Dr. Tracy Elhers, a cultural anthropologist who during the 1970’s conducted research on gender in San Pedro Sacatepéquez for her PhD, began the work of WWT. In 2007, her long-time friend and colleague, Dr. Marco Antonio Orozco asked for her help. At the time Orozco was the city’s mayor, and he asked Ehlers for assistance in helping San Pedro’s Office for Women provide training and technical assistance for the women’s groups which were being formed in both the city and its surrounding rural villages.
Through these early workshops, Ehlers and her team realized that one of the biggest problems that indigenous Guatemalan women faced was that their daughters seemed destined to repeat their own lives: a trajectory of early marriage, illiteracy, male dominance, and poverty. As a result, the mayor, the Women’s Office, and WWT responded to this deeper need and re-focused their collective efforts to concentrate on the daughters of these families. Female empowerment had to begin earlier in the life cycle and schooling was the key to assuring that the girls could be financially viable decision-makers and active members of society.
“¡Manda Tu Hija a la Escuela!” (Send Your Daughter to School!) quickly became a prominent program slogan, and the work expanded to include middle-school girls, their mothers and teachers.

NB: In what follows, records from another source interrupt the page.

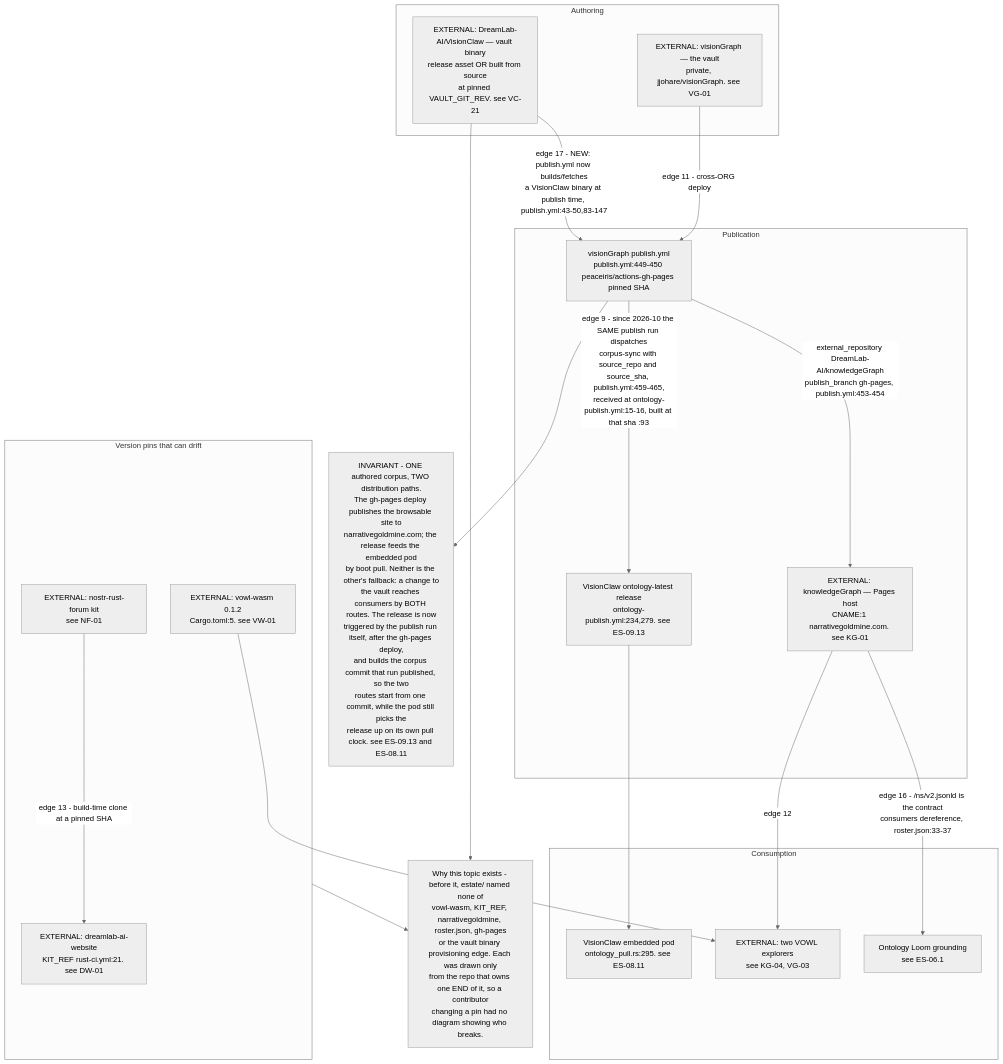
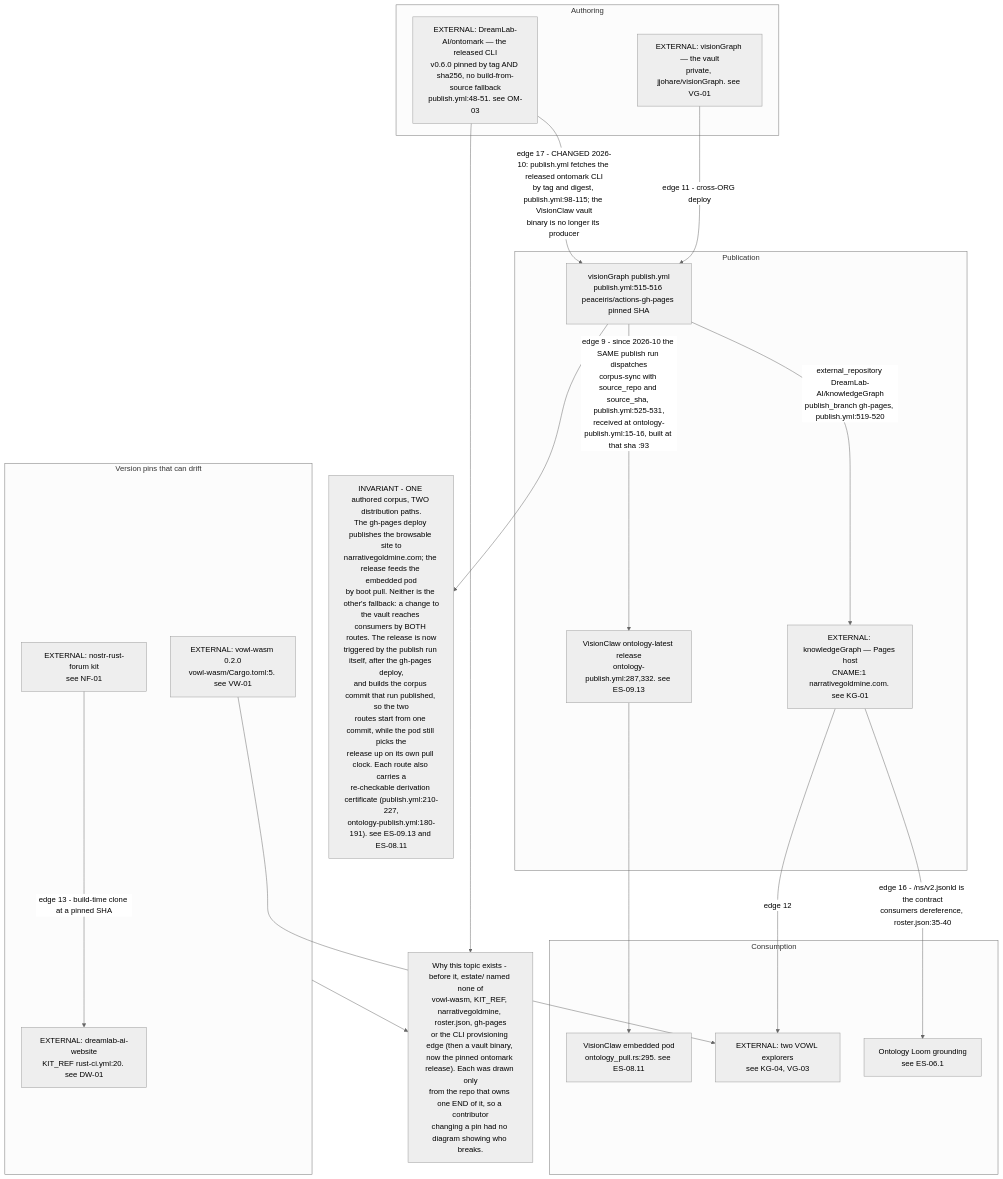
Before and after one commit to DreamLab-AI/VisionFlow: the first of 5 diagrams in docs/diagrams/estate/11-publishing-axis.md, drawn with Mermaid (neutral theme). The commit also changed other lines of this file and 160 other files, not shown here.

````diff
--- a/docs/diagrams/estate/11-publishing-axis.md
+++ b/docs/diagrams/estate/11-publishing-axis.md
@@ -25,39 +27,39 @@
 ```mermaid
 flowchart TB
     subgraph AUTHOR["Authoring"]
         VG["EXTERNAL: visionGraph — the vault<br/>private, jjohare/visionGraph. see VG-01"]
-        VC["EXTERNAL: DreamLab-AI/VisionClaw — vault binary<br/>release asset OR built from source<br/>at pinned VAULT_GIT_REV. see VC-21"]
+        OM["EXTERNAL: DreamLab-AI/ontomark — the released CLI<br/>v0.6.0 pinned by tag AND sha256, no build-from-source fallback<br/>publish.yml:48-51. see OM-03"]
     end
     subgraph PUB["Publication"]
-        PUBYML["visionGraph publish.yml<br/>publish.yml:449-450 peaceiris/actions-gh-pages pinned SHA"]
+        PUBYML["visionGraph publish.yml<br/>publish.yml:515-516 peaceiris/actions-gh-pages pinned SHA"]
         KG["EXTERNAL: knowledgeGraph — Pages host<br/>CNAME:1 narrativegoldmine.com. see KG-01"]
-        REL["VisionClaw ontology-latest release<br/>ontology-publish.yml:234,279. see ES-09.13"]
+        REL["VisionClaw ontology-latest release<br/>ontology-publish.yml:287,332. see ES-09.13"]
     end
     subgraph CONSUME["Consumption"]
         POD["VisionClaw embedded pod<br/>ontology_pull.rs:295. see ES-08.11"]
         EXPL["EXTERNAL: two VOWL explorers<br/>see KG-04, VG-03"]
         LOOM["Ontology Loom grounding<br/>see ES-06.1"]
     end
     subgraph PINS["Version pins that can drift"]
-        VW["EXTERNAL: vowl-wasm 0.1.2<br/>Cargo.toml:5. see VW-01"]
+        VW["EXTERNAL: vowl-wasm 0.2.0<br/>vowl-wasm/Cargo.toml:5. see VW-01"]
         NF["EXTERNAL: nostr-rust-forum kit<br/>see NF-01"]
-        DW["EXTERNAL: dreamlab-ai-website<br/>KIT_REF rust-ci.yml:21. see DW-01"]
+        DW["EXTERNAL: dreamlab-ai-website<br/>KIT_REF rust-ci.yml:20. see DW-01"]
     end
 
-    VC -->|"edge 17 - NEW: publish.yml now builds/fetches<br/>a VisionClaw binary at publish time, publish.yml:43-50,83-147"| PUBYML
+    OM -->|"edge 17 - CHANGED 2026-10: publish.yml fetches the released ontomark CLI<br/>by tag and digest, publish.yml:98-115; the VisionClaw vault<br/>binary is no longer its producer"| PUBYML
     VG -->|"edge 11 - cross-ORG deploy"| PUBYML
-    PUBYML -->|"external_repository DreamLab-AI/knowledgeGraph<br/>publish_branch gh-pages, publish.yml:453-454"| KG
-    PUBYML -->|"edge 9 - since 2026-10 the SAME publish run dispatches<br/>corpus-sync with source_repo and source_sha, publish.yml:459-465,<br/>received at ontology-publish.yml:15-16, built at that sha :93"| REL
+    PUBYML -->|"external_repository DreamLab-AI/knowledgeGraph<br/>publish_branch gh-pages, publish.yml:519-520"| KG
+    PUBYML -->|"edge 9 - since 2026-10 the SAME publish run dispatches<br/>corpus-sync with source_repo and source_sha, publish.yml:525-531,<br/>received at ontology-publish.yml:15-16, built at that sha :93"| REL
     REL --> POD
-    KG -->|"edge 16 - /ns/v2.jsonld is the contract<br/>consumers dereference, roster.json:33-37"| LOOM
+    KG -->|"edge 16 - /ns/v2.jsonld is the contract<br/>consumers dereference, roster.json:35-40"| LOOM
     KG -->|"edge 12"| EXPL
     VW --> EXPL
     NF -->|"edge 13 - build-time clone at a pinned SHA"| DW
 
-    INV["INVARIANT - ONE authored corpus, TWO distribution paths.<br/>The gh-pages deploy publishes the browsable site to<br/>narrativegoldmine.com; the release feeds the embedded pod<br/>by boot pull. Neither is the other's fallback: a change to<br/>the vault reaches consumers by BOTH routes. The release is now<br/>triggered by the publish run itself, after the gh-pages deploy,<br/>and builds the corpus commit that run published, so the two<br/>routes start from one commit, while the pod still picks the<br/>release up on its own pull clock. see ES-09.13 and ES-08.11"]
-    GAP["Why this topic exists - before it, estate/ named none of<br/>vowl-wasm, KIT_REF, narrativegoldmine, roster.json, gh-pages<br/>or the vault binary provisioning edge. Each was drawn only<br/>from the repo that owns one END of it, so a contributor<br/>changing a pin had no diagram showing who breaks."]
+    INV["INVARIANT - ONE authored corpus, TWO distribution paths.<br/>The gh-pages deploy publishes the browsable site to<br/>narrativegoldmine.com; the release feeds the embedded pod<br/>by boot pull. Neither is the other's fallback: a change to<br/>the vault reaches consumers by BOTH routes. The release is now<br/>triggered by the publish run itself, after the gh-pages deploy,<br/>and builds the corpus commit that run published, so the two<br/>routes start from one commit, while the pod still picks the<br/>release up on its own pull clock. Each route also carries a<br/>re-checkable derivation certificate (publish.yml:210-227,<br/>ontology-publish.yml:180-191). see ES-09.13 and ES-08.11"]
+    GAP["Why this topic exists - before it, estate/ named none of<br/>vowl-wasm, KIT_REF, narrativegoldmine, roster.json, gh-pages<br/>or the CLI provisioning edge (then a vault binary, now the pinned ontomark release). Each was drawn only<br/>from the repo that owns one END of it, so a contributor<br/>changing a pin had no diagram showing who breaks."]
 
     PUBYML --> INV
     PINS --> GAP
-    VC --> GAP
+    OM --> GAP
 ```
````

In 2009, Ehlers and co-founder Diane Dvorin established Women Work Together as an all volunteer 501(c)3 organization.
Creating a Collaboration
The original thrust of the work with girls was to form of after-school clubs led by local literacy teachers working under the Women’s Office. This was augmented by twice-yearly visits by WWT’s volunteer team of adults and college students. The revolving teams ran participatory workshops for girls and women, as well as trainings for the Women’s Office staff, local volunteers, educators, community leaders and the literacy outreach workers, who supported the local programs throughout the year. During each visit, Social Work and Education students from the nearby university worked with the U.S. volunteers, improving the local capacity to sustain and institutionalize these programs and shift community norms in the process.
A New Partner
In early 2012, several prominent community leaders and key staff from the Women’s Office established the Asociación del Desarrollo Integral: Mujeres Trabajan Unidas (ADIMTU), an independent, grassroots organization who’s purpose was to deepen and expand the work with girls and their families. Later that year ADIMTU was legally recognized as a Guatemalan civil organization with its own Board of Directors. WTT’s Board of Directors committed to raising the funds required to support this new in-country organization.
Passing the Baton
Over time, the ADIMTU staff grew in size and understanding of WWT’s role and community acceptance of the work became more wide spread. In the fall of 2011, three school and family based projects were developed: La Vida de Mi Mama ( The Life of My Mother ), La Lectura Familiar ( Family Reading Time), and Mi Hermanita, ( My Little Sister), each encapsulating the goals of our collective work. During the 2012 school year, the ADIMTU staff was invited to pilot these projects with some girls in 13 schools. After a thorough evaluation in February at the start of the 2013 school year, under the leadership of Wendy Baring-Gould, incoming Director of Program, and Theresa Preston Warner, Director of Evaluation, these pilots were reworked to eliminate the kinks, and a structure was developed for ADIMTU to work with more girls in each school during that school year.
In addition, workshops with girls, mothers, teachers and principals, and finally fathers continued throughout 2013 school year, with the ADIMTU staff taking increasing responsibility for the development and implementation of all levels of activity. With an office located in San Pedro Sacatepequez , the ADIMTU staff includes four professional field workers, an administrative assistant, and a revolving group of interns from the University of San Carlos. Beginning in 2013, this team has taken the lead in all aspects of the work, with WWT’s twice yearly visits now focused on technical assistance, capacity building, and support. WWT continues to raise approximately $110,000 a year required to cover ADIMTU’s operating costs.
Beginning in the 2014 school year, the 3 school projects and all workshops will come together under ADIMTU/WWT’s Leadership Institute. These activities will actively engage all girls in all 3 grades of middle school, as well as their families and teachers in comprehensive, sequential programs designed to prepare the girls for financially viable lives and to change the communities expectations for their daughters’ futures. In order to reach more people, the workshops will be held in the various communities as part of the ongoing school- based programs. Significantly ADIMTU is being recognized by the National Ministry of Education, which has designated The Leadership Institute as one of very few external programs approved to augment the official school curriculum.